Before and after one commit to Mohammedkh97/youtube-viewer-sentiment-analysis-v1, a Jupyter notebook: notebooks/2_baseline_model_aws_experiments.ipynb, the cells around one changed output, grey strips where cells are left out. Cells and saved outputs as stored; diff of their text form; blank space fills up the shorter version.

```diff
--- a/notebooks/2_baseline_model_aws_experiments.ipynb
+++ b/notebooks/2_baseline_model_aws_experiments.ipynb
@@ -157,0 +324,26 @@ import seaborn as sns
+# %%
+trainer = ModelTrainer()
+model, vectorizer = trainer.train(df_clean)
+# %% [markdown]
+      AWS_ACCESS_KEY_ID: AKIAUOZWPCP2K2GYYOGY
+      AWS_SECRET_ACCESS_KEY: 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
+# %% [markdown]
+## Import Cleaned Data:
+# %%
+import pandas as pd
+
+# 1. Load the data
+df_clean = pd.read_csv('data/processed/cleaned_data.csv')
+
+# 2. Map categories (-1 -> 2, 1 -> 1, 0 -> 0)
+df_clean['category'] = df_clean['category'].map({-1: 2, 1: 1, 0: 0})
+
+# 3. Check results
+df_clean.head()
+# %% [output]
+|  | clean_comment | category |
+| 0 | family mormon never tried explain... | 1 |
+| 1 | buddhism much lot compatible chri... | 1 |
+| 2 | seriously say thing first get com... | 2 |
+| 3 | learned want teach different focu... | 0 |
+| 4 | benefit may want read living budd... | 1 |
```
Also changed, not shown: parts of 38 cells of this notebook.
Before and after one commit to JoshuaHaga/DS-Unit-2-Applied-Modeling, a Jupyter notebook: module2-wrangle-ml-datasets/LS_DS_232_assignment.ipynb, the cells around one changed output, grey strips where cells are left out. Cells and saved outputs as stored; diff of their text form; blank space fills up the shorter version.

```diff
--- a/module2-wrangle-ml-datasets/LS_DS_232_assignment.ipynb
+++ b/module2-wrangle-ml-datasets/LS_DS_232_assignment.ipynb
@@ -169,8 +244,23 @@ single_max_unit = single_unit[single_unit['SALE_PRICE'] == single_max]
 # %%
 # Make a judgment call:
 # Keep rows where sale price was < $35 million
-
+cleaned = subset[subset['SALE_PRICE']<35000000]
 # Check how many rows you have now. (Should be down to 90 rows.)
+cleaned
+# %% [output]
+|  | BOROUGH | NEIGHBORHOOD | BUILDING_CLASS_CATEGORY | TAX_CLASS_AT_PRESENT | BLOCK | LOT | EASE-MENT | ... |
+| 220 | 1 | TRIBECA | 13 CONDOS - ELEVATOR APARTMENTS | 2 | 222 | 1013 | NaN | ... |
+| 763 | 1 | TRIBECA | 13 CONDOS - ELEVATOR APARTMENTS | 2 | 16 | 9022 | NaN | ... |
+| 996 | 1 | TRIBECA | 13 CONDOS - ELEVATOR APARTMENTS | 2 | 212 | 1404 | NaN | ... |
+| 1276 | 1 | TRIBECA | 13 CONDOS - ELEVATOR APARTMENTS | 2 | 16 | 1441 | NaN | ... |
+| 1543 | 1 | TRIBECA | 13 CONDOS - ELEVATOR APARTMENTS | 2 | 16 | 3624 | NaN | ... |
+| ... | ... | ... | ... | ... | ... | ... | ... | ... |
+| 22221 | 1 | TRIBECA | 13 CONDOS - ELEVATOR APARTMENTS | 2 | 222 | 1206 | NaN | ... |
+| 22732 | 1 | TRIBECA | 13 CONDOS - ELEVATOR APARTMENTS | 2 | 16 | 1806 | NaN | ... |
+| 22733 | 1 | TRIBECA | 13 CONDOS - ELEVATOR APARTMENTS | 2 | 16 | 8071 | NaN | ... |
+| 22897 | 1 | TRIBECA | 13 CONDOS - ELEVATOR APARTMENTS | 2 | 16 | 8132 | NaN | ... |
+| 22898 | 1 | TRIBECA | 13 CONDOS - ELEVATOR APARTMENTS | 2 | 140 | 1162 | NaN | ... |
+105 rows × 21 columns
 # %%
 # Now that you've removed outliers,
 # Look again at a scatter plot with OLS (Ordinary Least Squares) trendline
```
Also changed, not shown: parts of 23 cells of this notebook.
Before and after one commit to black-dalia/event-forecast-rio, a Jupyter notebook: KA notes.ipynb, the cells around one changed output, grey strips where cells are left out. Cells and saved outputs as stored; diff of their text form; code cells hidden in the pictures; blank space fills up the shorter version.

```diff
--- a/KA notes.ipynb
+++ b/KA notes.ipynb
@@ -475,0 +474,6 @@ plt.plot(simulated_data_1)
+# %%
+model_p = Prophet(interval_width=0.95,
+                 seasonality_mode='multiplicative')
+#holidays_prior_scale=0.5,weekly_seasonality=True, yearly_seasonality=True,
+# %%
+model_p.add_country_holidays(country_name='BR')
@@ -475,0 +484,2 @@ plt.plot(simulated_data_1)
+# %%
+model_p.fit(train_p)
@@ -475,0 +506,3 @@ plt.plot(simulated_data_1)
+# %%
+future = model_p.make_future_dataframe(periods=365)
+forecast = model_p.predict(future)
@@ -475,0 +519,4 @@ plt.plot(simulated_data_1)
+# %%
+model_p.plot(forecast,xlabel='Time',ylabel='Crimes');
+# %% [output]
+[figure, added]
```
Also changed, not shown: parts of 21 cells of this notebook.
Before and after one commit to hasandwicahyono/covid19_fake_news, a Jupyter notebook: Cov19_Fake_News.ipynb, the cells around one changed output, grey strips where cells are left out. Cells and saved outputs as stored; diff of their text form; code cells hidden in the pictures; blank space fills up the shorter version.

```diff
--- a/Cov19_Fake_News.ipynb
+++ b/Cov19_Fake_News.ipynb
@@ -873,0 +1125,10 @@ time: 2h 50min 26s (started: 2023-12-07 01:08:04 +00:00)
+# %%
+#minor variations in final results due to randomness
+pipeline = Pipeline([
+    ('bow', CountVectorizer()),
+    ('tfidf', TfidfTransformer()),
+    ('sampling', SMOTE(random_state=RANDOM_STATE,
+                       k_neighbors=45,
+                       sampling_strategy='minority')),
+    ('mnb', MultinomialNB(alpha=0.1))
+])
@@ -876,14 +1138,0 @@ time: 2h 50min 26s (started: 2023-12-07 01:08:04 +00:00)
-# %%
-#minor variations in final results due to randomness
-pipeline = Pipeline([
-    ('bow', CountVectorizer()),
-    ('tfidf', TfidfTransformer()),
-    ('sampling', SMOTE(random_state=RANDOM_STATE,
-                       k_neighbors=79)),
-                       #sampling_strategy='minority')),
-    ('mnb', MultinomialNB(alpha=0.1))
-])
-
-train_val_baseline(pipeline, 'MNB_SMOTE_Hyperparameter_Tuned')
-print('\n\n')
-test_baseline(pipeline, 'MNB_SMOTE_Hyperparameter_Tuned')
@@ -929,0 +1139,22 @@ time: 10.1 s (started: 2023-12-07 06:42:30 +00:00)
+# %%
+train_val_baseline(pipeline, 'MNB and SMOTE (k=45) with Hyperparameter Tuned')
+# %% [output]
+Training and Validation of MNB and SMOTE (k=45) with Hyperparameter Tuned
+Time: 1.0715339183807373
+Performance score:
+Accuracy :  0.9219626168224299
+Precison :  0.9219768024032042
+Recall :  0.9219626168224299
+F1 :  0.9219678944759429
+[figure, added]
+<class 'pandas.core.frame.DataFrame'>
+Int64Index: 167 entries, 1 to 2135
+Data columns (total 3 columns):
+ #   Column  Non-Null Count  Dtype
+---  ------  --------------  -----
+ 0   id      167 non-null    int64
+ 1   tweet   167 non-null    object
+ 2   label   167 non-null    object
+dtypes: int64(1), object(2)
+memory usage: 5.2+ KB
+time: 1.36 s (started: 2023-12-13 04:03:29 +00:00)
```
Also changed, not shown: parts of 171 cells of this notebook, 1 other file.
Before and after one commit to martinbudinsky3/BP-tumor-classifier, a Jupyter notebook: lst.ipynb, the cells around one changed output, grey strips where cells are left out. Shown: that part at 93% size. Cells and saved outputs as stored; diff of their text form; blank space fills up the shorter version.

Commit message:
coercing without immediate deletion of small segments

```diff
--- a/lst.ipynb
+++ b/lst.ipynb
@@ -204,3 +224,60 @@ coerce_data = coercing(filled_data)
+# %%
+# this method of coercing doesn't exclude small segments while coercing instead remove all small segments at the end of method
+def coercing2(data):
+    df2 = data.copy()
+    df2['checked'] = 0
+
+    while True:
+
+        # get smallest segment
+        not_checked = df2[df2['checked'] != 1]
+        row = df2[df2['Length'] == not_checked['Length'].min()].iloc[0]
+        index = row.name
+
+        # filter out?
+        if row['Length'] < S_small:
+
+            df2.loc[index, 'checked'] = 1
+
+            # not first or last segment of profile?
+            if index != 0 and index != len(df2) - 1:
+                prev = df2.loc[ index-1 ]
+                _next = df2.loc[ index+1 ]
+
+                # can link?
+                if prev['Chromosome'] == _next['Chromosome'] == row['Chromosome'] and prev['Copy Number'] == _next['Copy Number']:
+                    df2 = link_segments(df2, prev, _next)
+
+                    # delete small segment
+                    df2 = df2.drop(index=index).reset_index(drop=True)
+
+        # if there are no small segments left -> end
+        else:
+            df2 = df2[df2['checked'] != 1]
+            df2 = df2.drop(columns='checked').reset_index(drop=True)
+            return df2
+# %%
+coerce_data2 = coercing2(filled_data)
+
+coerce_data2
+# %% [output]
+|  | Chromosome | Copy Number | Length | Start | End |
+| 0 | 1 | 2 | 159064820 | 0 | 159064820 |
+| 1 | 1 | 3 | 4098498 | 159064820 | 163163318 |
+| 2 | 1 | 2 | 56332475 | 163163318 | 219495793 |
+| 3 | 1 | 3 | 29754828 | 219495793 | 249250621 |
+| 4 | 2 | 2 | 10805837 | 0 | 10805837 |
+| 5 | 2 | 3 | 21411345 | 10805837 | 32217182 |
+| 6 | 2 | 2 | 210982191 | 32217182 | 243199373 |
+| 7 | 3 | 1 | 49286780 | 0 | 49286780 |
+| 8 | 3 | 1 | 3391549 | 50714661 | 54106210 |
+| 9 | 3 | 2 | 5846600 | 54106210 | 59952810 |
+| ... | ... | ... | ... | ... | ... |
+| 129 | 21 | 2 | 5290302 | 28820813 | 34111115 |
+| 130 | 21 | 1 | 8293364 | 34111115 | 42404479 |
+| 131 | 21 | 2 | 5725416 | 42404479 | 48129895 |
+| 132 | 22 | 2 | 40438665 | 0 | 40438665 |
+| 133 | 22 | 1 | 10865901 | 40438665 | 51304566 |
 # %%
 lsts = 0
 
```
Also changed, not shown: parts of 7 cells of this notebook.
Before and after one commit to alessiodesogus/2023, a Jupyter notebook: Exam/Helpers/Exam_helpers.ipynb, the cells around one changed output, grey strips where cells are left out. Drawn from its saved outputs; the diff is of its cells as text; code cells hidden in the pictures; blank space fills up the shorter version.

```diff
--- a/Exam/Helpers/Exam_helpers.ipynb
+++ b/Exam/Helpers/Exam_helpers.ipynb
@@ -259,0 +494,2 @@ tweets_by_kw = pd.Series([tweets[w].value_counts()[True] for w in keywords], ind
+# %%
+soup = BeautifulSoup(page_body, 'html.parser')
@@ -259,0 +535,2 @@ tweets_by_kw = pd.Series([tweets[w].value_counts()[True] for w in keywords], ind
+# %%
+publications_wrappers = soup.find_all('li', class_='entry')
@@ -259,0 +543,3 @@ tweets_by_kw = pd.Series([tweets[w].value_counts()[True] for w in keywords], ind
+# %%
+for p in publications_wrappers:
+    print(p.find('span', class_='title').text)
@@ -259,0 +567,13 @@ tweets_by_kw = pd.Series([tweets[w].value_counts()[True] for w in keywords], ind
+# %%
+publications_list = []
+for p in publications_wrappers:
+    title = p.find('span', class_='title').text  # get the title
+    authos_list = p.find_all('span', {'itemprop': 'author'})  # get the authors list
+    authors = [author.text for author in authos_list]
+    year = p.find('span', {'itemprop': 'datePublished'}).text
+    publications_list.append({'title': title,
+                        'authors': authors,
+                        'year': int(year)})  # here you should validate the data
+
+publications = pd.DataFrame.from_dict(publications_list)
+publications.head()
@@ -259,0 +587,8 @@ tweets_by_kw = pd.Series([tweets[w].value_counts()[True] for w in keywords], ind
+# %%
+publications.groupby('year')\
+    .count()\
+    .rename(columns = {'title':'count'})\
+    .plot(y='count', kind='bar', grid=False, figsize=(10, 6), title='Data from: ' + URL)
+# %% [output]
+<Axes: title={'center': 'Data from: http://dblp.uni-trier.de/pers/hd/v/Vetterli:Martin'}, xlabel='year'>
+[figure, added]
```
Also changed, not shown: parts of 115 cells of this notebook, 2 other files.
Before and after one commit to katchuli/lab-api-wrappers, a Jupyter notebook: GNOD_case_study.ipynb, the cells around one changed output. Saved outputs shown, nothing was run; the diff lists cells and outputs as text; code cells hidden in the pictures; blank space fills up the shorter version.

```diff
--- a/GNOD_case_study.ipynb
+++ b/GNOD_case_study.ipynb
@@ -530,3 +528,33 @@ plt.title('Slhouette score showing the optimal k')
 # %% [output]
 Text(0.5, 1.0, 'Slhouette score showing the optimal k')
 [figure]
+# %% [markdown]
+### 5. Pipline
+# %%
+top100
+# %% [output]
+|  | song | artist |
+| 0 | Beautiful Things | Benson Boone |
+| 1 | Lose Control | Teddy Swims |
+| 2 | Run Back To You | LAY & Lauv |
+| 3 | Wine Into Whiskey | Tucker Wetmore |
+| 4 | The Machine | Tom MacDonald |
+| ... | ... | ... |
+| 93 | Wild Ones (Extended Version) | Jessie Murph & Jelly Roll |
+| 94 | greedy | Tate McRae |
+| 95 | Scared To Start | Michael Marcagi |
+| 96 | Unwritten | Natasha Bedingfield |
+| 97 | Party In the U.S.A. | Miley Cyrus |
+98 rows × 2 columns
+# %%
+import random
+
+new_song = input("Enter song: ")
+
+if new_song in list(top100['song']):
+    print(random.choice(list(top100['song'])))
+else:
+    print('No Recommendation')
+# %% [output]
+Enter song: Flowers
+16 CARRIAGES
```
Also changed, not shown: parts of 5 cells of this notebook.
- - - -
▸ Problem requirements
Which lines of the data contain "showing"? Copy them all.

▸ Task solution
@@ -530,3 +528,33 @@ plt.title('Slhouette score showing the optimal k')
 Text(0.5, 1.0, 'Slhouette score showing the optimal k')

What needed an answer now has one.